EP130: Writing Musicals for Broadway… and the U.S Army


Ken discusses what he learned writing the book for a musical  and also shares an insane story of writing a musical for the United States Army. Hint:It was less successful than “Hamilton.”


Listen to the Hollywood & Levine podcast!

9 comments :

Jeff Boice said...

Thanks for another great podcast. And thanks for mentioning Ellie Greenwich- next month will be the tenth anniversary of her death. When the podcast ended, I listened again to her recording of "You Don't Know".

Mike Bloodworth said...

I've always wondered why, to date, none of Ken's plays have been musicals. Now I know...I guess.
M.B.

VP81955 said...

The military version of one of those real-life "industrial musicals" satirized on late-night talk shows.

Unknown said...

Not related to this topic, but I am curious what you thought of the movie Always Be My Maybe on Netflix? I’m not suggesting it’s a classic but I was very impressed with how many jokes the writers got into the script, with only minimal gross out humor. It just stood out as a rarity these days. I went in with zero expectations so maybe that led me to be surprised. Anyway check it out if you haven’t. Thanks for the blog I have been following it for many years.
Aaron

Ligg said...

This reminds me of how a military experience inspired Flip Wilson's comedy career, and his nickname. Young Airman Clerow Wilson saw how few in his Air Force Guam troop went to the base's dull Troop Information Meetings. He convinced his superiors into letting him host one, about of all things Guam's coconut crab, who has to crawl 30 miles to the sea in order to find a mate. His fellow troops cracked up when Wilson said the female crabs rejected the males with, "Oh, no you don't! I am not that kind of a crab!" He got more laughs by injecting his colorful slang into scenes from Shakespeare's "Julius Caesar". One of the airmen in the audience said out loud, "He doth flippeth his lid!" A stage name was thus born.

(Source: Kevin Cook, "Flip: The Inside Story of TV's First Black Superstar", 2013 Viking Press, p. 31-2.)

julian said...

love the podcast! the vintage music package is so good. thanks Ken!

Buttermilk Sky said...

Great podcast, Ken. I finally understand the old joke about the only appropriate way to punish Hitler: Send him out of town with a musical.

Have you watched BATHTUBS OVER BROADWAY on Netflix? It's about industrial shows, a genre which seems to have disappeared but figured in the early careers of people like John Kander and Fred Ebb.

Cheryl Marks said...

I'm guessing the number of reservists who re-upped was nil.

James said...

I'm late to the game but I only heard the podcast this morning (Monday).
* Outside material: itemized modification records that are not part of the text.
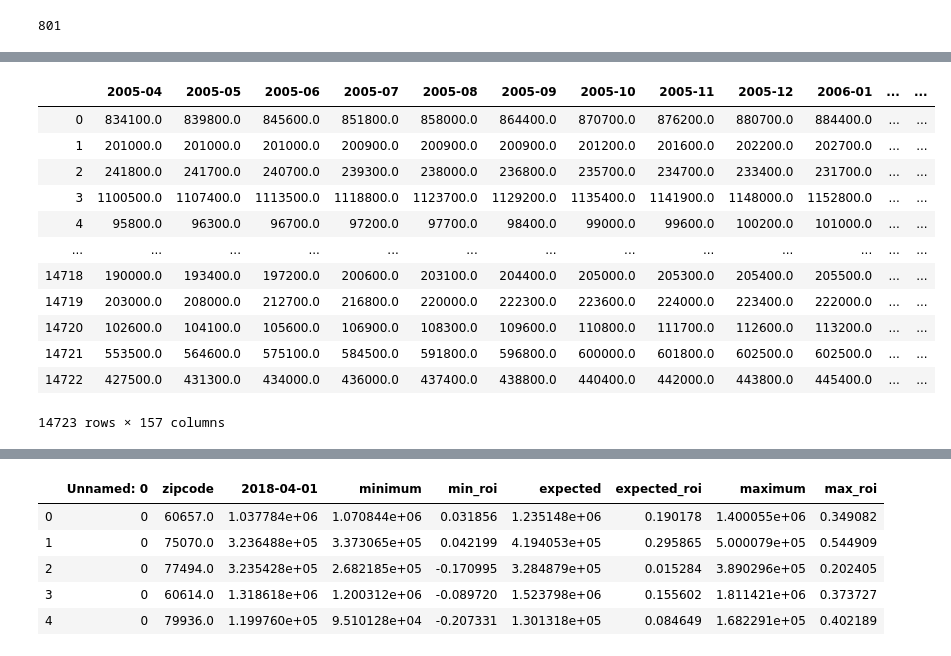
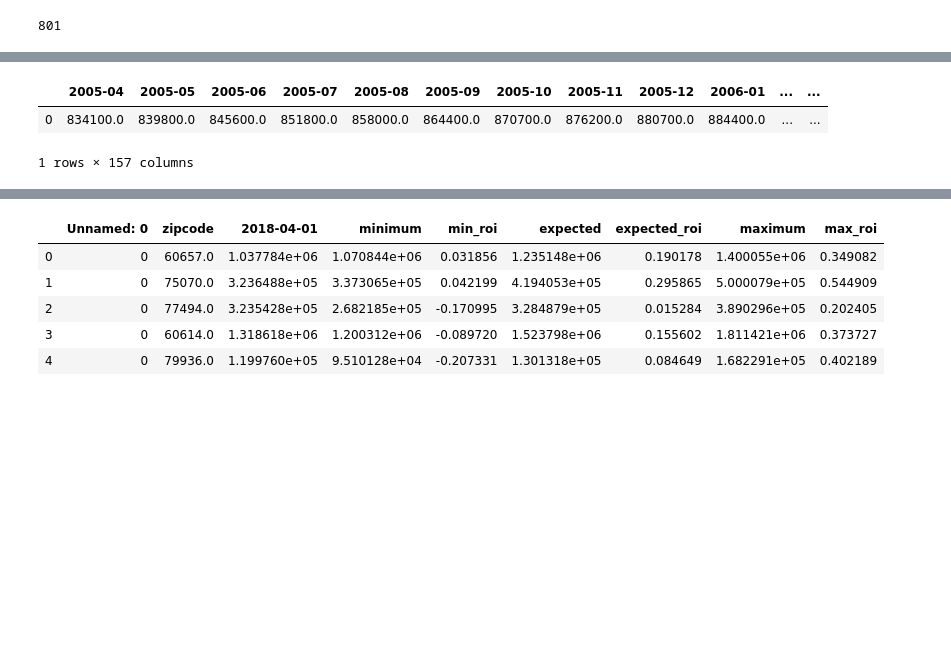
Before and after one commit to allisonhonold/Zillow_investment_zipcodes, a Jupyter notebook: plot_graphs.ipynb, the cells around one changed output, grey strips where cells are left out. Saved outputs shown, nothing was run; the diff lists cells and outputs as text; code cells hidden in the pictures; blank space fills up the shorter version.

```diff
--- a/plot_graphs.ipynb
+++ b/plot_graphs.ipynb
@@ -56,17 +102,7 @@ Name: RegionName, Length: 14723, dtype: int64
 # %%
-all_df.loc[:, '2005-04': '2018-04']
+all_df.loc[:, '2005-04': '2018-04'].head(1)
 # %% [output]
 |  | 2005-04 | 2005-05 | 2005-06 | 2005-07 | 2005-08 | 2005-09 | 2005-10 | 2005-11 | 2005-12 | 2006-01 | ... | ... |
 | 0 | 834100.0 | 839800.0 | 845600.0 | 851800.0 | 858000.0 | 864400.0 | 870700.0 | 876200.0 | 880700.0 | 884400.0 | ... | ... |
-| 1 | 201000.0 | 201000.0 | 201000.0 | 200900.0 | 200900.0 | 200900.0 | 201200.0 | 201600.0 | 202200.0 | 202700.0 | ... | ... |
-| 2 | 241800.0 | 241700.0 | 240700.0 | 239300.0 | 238000.0 | 236800.0 | 235700.0 | 234700.0 | 233400.0 | 231700.0 | ... | ... |
-| 3 | 1100500.0 | 1107400.0 | 1113500.0 | 1118800.0 | 1123700.0 | 1129200.0 | 1135400.0 | 1141900.0 | 1148000.0 | 1152800.0 | ... | ... |
-| 4 | 95800.0 | 96300.0 | 96700.0 | 97200.0 | 97700.0 | 98400.0 | 99000.0 | 99600.0 | 100200.0 | 101000.0 | ... | ... |
-| ... | ... | ... | ... | ... | ... | ... | ... | ... | ... | ... | ... | ... |
-| 14718 | 190000.0 | 193400.0 | 197200.0 | 200600.0 | 203100.0 | 204400.0 | 205000.0 | 205300.0 | 205400.0 | 205500.0 | ... | ... |
-| 14719 | 203000.0 | 208000.0 | 212700.0 | 216800.0 | 220000.0 | 222300.0 | 223600.0 | 224000.0 | 223400.0 | 222000.0 | ... | ... |
-| 14720 | 102600.0 | 104100.0 | 105600.0 | 106900.0 | 108300.0 | 109600.0 | 110800.0 | 111700.0 | 112600.0 | 113200.0 | ... | ... |
-| 14721 | 553500.0 | 564600.0 | 575100.0 | 584500.0 | 591800.0 | 596800.0 | 600000.0 | 601800.0 | 602500.0 | 602500.0 | ... | ... |
-| 14722 | 427500.0 | 431300.0 | 434000.0 | 436000.0 | 437400.0 | 438800.0 | 440400.0 | 442000.0 | 443800.0 | 445400.0 | ... | ... |
-14723 rows × 157 columns
+1 rows × 157 columns
 # %%
```
Also changed, not shown: parts of 20 cells of this notebook, 1 other file.
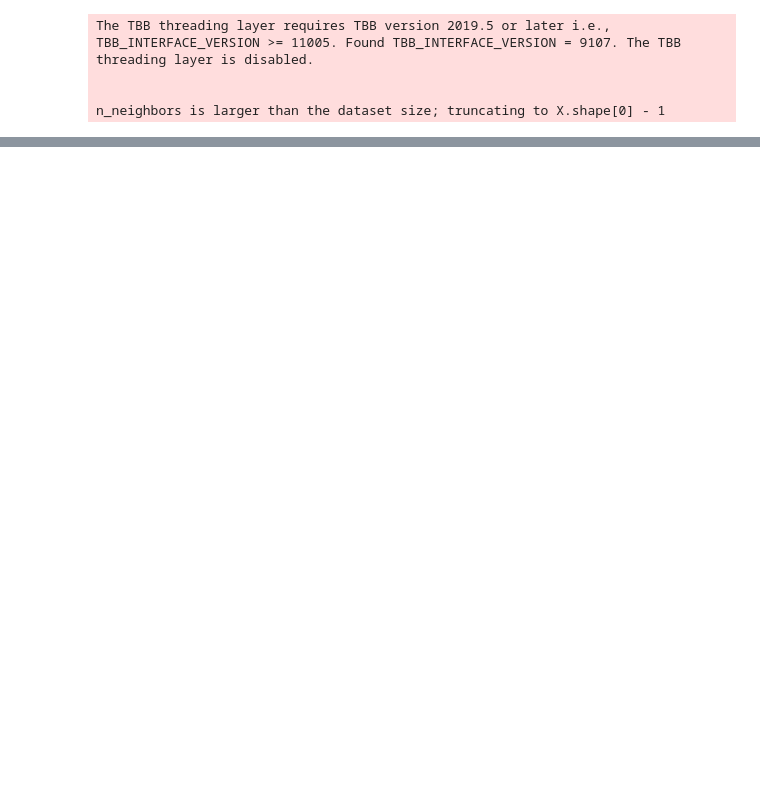
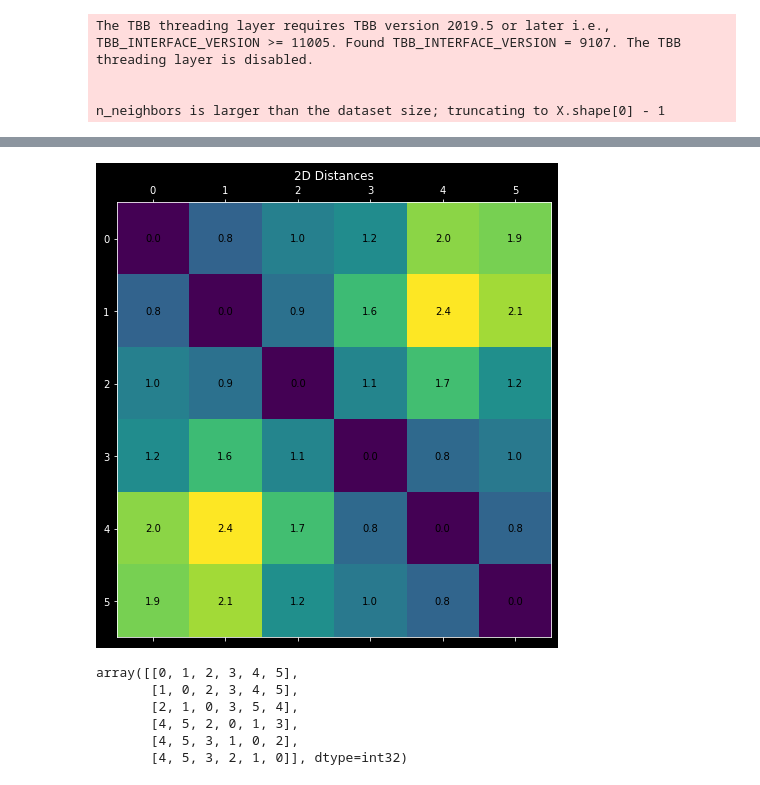
Before and after one commit to linesn/topic_model_dimensionality_reduction, a Jupyter notebook: NOTEBOOKS/dimensionality_reduction_demo.ipynb, the cells around one changed output, grey strips where cells are left out. Saved outputs shown, nothing was run; the diff lists cells and outputs as text; code cells hidden in the pictures; blank space fills up the shorter version.

```diff
--- a/NOTEBOOKS/dimensionality_reduction_demo.ipynb
+++ b/NOTEBOOKS/dimensionality_reduction_demo.ipynb
@@ -45,0 +236,11 @@ fig.show()
+# %%
+mat = dtd
+fig,ax = subplots(nrows=1,ncols=1,figsize=(8,8))
+ax.matshow(mat);
+#colorbar();
+for i in range(mat.shape[0]):
+    for j in range(mat.shape[1]):
+        ax.text(i,j, round(mat[i,j],1), va='center', ha='center', color="black")
+title("2D Distances");
+# %% [output]
+[figure, added]
@@ -45,0 +252,9 @@ fig.show()
+# %%
+mat
+# %% [output]
+array([[0, 1, 2, 3, 4, 5],
+       [1, 0, 2, 3, 4, 5],
+       [2, 1, 0, 3, 5, 4],
+       [4, 5, 2, 0, 1, 3],
+       [4, 5, 3, 1, 0, 2],
+       [4, 5, 3, 2, 1, 0]], dtype=int32)
```
Also changed, not shown: parts of 14 cells of this notebook, 1 other file.
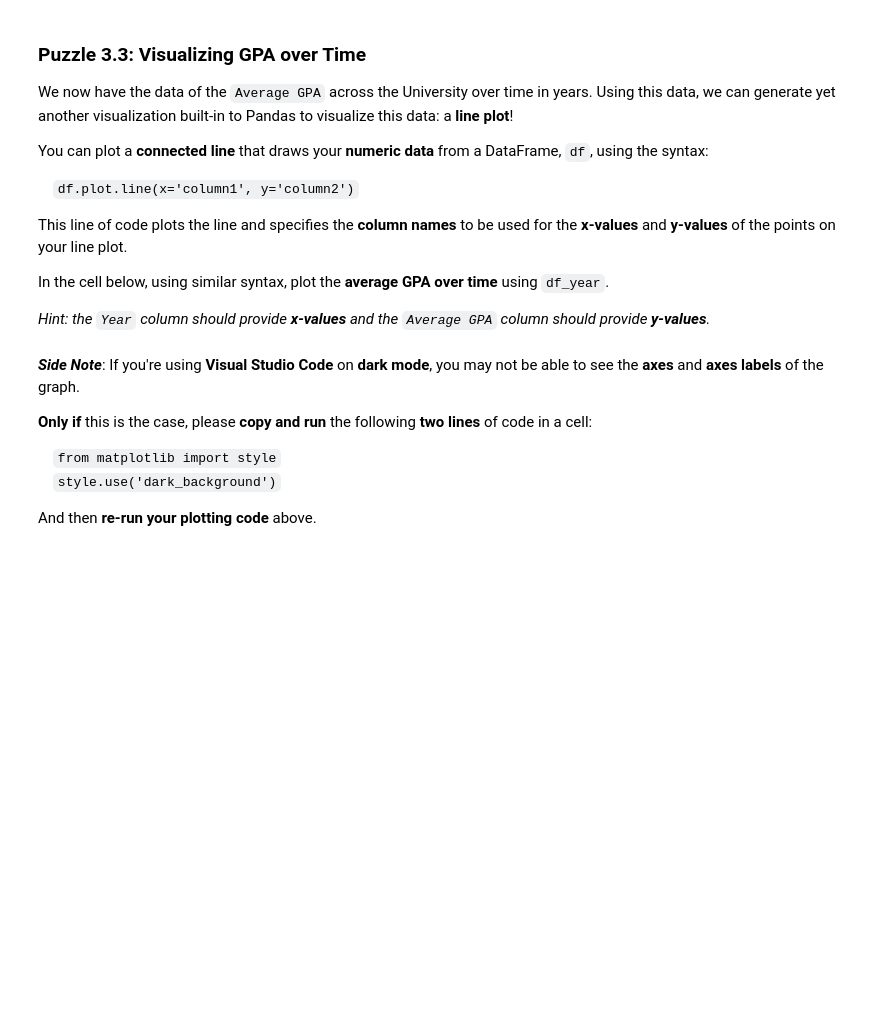
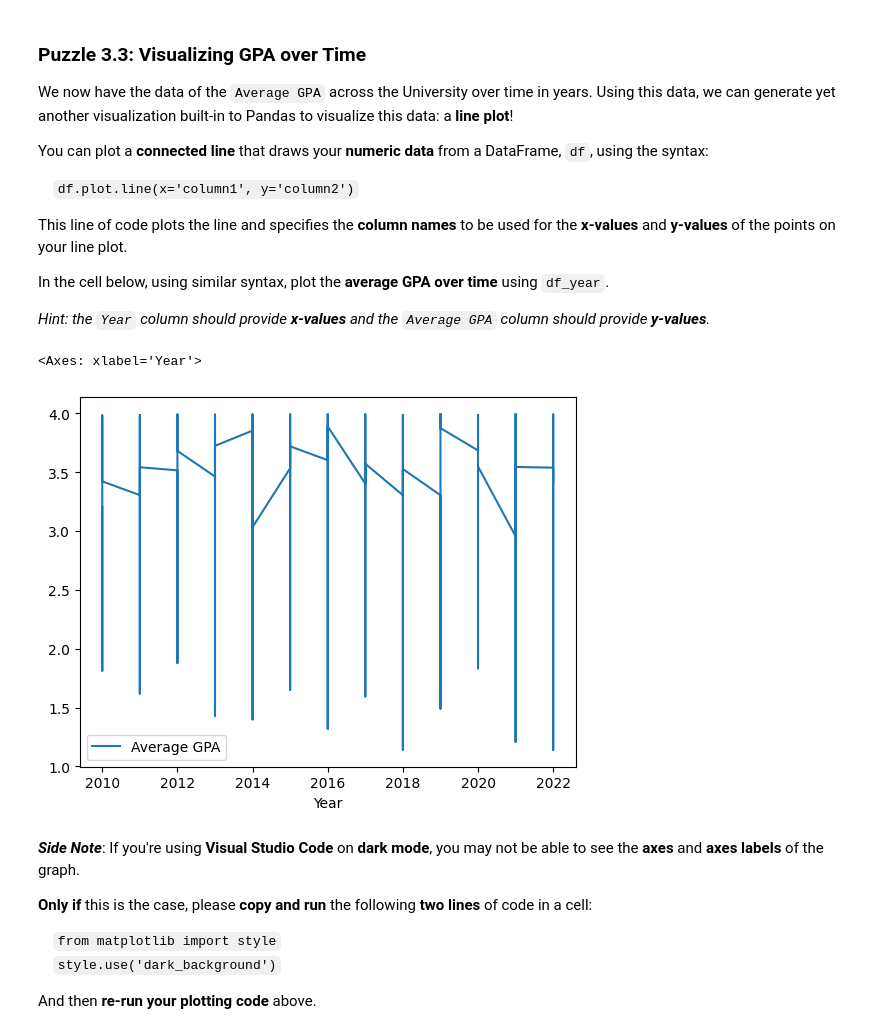
Before and after one commit to refaqat/stat107, a Jupyter notebook: lab_gpa/lab_gpa.ipynb, the cells around one changed output. Drawn from its saved outputs; the diff is of its cells as text; code cells hidden in the pictures; blank space fills up the shorter version.

```diff
--- a/lab_gpa/lab_gpa.ipynb
+++ b/lab_gpa/lab_gpa.ipynb
@@ -55,3 +53,6 @@ Use Python to load this dataset into a DataFrame called `df`:
+# %%
+import pandas as pd
+df = pd.read_csv('https://waf.cs.illinois.edu/discovery/gpa.csv')
 # %% [markdown]
 ### 🔬 Test Case Checkpoint 🔬
 # %%
@@ -77,6 +80,3 @@ Remember:
 - The **weight** of letter grades are as follows: $[A+ = 4.0, A = 4.0, A- = 3.67, \ldots  D- = 0.67, F = 0]$. <br> You can find a full scale at: https://registrar.illinois.edu/courses-grades/explanation-of-grades/
 - The `Students` column of our DataFrame contains the number of students in a course
 - You've done this in your PrarieLearn homework before, now you're doing it for real :)
-# %%
-df['Average GPA'] = ...
-df
@@ -364,3 +524,8 @@ In the cell below, using similar syntax, plot the **average GPA over time** usin
+# %%
+df.plot.line(x ='Year', y='Average GPA')
+# %% [output]
+<Axes: xlabel='Year'>
+[figure, added]
 # %% [markdown]
 ***Side Note***: If you're using **Visual Studio Code** on **dark mode**, you may not be able to see the **axes** and **axes labels** of the graph.
 
```
Also changed, not shown: parts of 44 cells of this notebook, 1 other file.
It's not quite the same but it's close. Jerry Belson should have been proud of Richard Levinson and William Link. They wrote a script for The Chevy Mystery Show called "Enough Rope," adapted it into a stage play called "Prescription Murder," adapted that into a TV movie of the same name, and then launched a TV series from it called Columbo. And Bill Link collected some short stories with the character, so he's got that medium covered too.